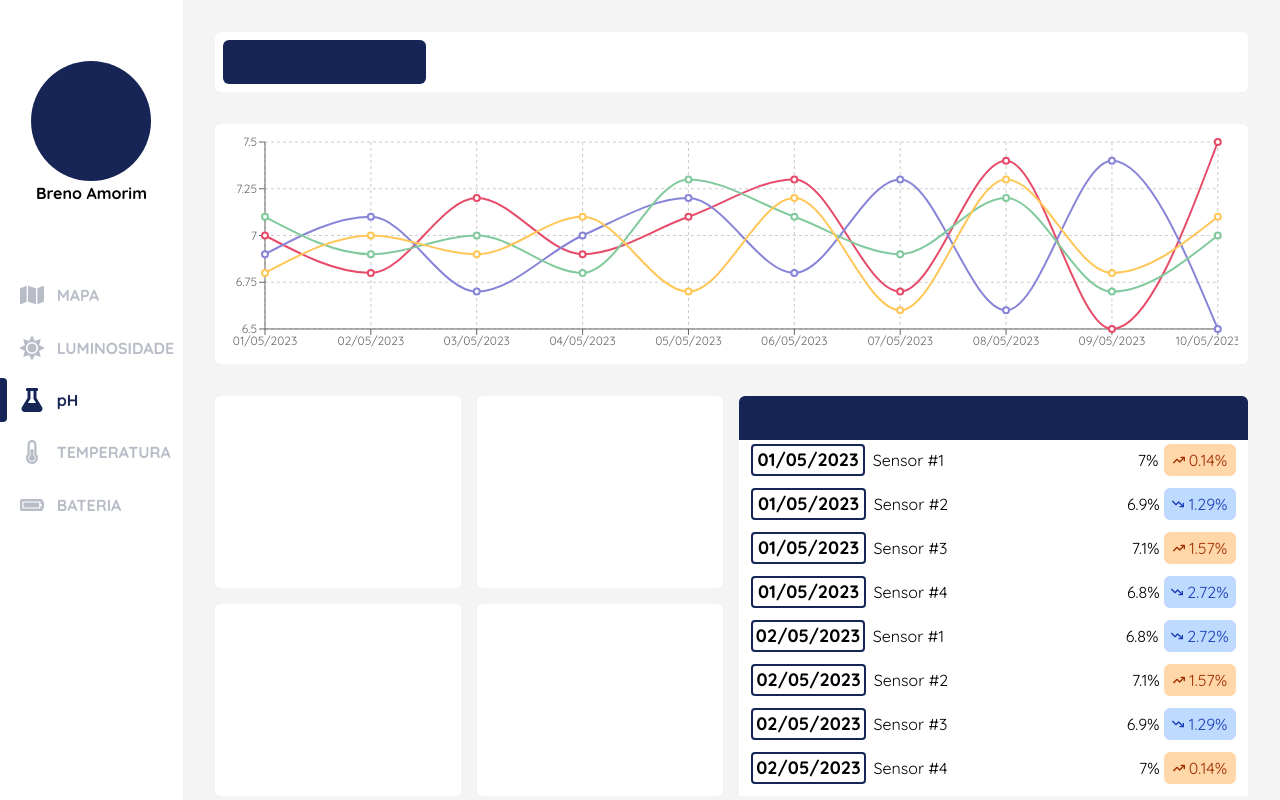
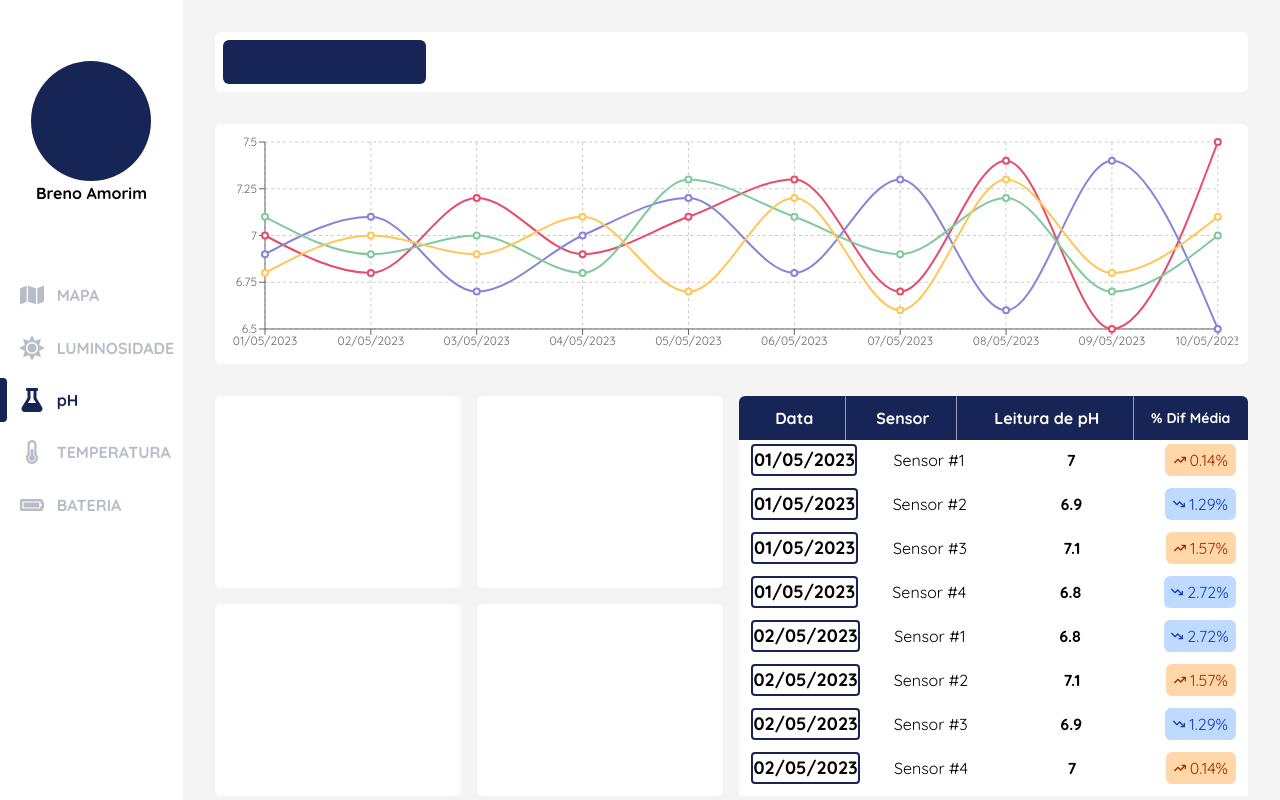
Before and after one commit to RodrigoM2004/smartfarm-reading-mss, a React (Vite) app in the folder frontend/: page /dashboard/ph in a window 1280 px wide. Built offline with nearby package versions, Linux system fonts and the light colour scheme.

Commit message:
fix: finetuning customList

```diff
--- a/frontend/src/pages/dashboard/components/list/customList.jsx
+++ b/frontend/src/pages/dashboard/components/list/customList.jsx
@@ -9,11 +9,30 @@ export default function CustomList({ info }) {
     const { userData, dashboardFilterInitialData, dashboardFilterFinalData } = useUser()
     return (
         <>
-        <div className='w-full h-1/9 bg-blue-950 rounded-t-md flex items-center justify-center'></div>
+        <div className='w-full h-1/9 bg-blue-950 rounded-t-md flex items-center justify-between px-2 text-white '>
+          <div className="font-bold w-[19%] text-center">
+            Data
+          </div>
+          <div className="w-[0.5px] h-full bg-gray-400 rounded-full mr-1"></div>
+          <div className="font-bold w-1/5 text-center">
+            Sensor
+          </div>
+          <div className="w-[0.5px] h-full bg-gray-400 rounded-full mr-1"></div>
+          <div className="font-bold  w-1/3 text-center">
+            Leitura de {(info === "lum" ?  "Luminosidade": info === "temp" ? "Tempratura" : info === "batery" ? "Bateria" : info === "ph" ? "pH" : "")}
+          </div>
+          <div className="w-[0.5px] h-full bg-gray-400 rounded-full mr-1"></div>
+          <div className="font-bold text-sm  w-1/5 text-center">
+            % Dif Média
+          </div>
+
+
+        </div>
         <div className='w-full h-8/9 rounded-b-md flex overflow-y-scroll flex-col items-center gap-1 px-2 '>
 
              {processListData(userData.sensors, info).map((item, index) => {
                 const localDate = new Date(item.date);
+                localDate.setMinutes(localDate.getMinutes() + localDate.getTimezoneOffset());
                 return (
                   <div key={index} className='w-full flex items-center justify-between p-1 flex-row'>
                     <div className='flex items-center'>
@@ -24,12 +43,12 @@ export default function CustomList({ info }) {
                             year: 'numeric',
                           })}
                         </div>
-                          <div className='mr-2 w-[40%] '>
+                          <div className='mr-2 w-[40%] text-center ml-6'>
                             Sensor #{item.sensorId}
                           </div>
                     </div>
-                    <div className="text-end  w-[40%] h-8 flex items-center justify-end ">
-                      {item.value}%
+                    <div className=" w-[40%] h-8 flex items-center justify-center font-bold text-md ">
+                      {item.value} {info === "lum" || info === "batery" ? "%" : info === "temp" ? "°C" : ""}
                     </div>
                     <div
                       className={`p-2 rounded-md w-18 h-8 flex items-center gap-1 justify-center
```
● ● ● ● ●
*The task*: In the listing above, locate each line with "flex" and copy it.

*Reply to the task*:
-        <div className='w-full h-1/9 bg-blue-950 rounded-t-md flex items-center justify-center'></div>
+        <div className='w-full h-1/9 bg-blue-950 rounded-t-md flex items-center justify-between px-2 text-white '>
         <div className='w-full h-8/9 rounded-b-md flex overflow-y-scroll flex-col items-center gap-1 px-2 '>
                   <div key={index} className='w-full flex items-center justify-between p-1 flex-row'>
                     <div className='flex items-center'>
-                    <div className="text-end  w-[40%] h-8 flex items-center justify-end ">
+                    <div className=" w-[40%] h-8 flex items-center justify-center font-bold text-md ">
                       className={`p-2 rounded-md w-18 h-8 flex items-center gap-1 justify-center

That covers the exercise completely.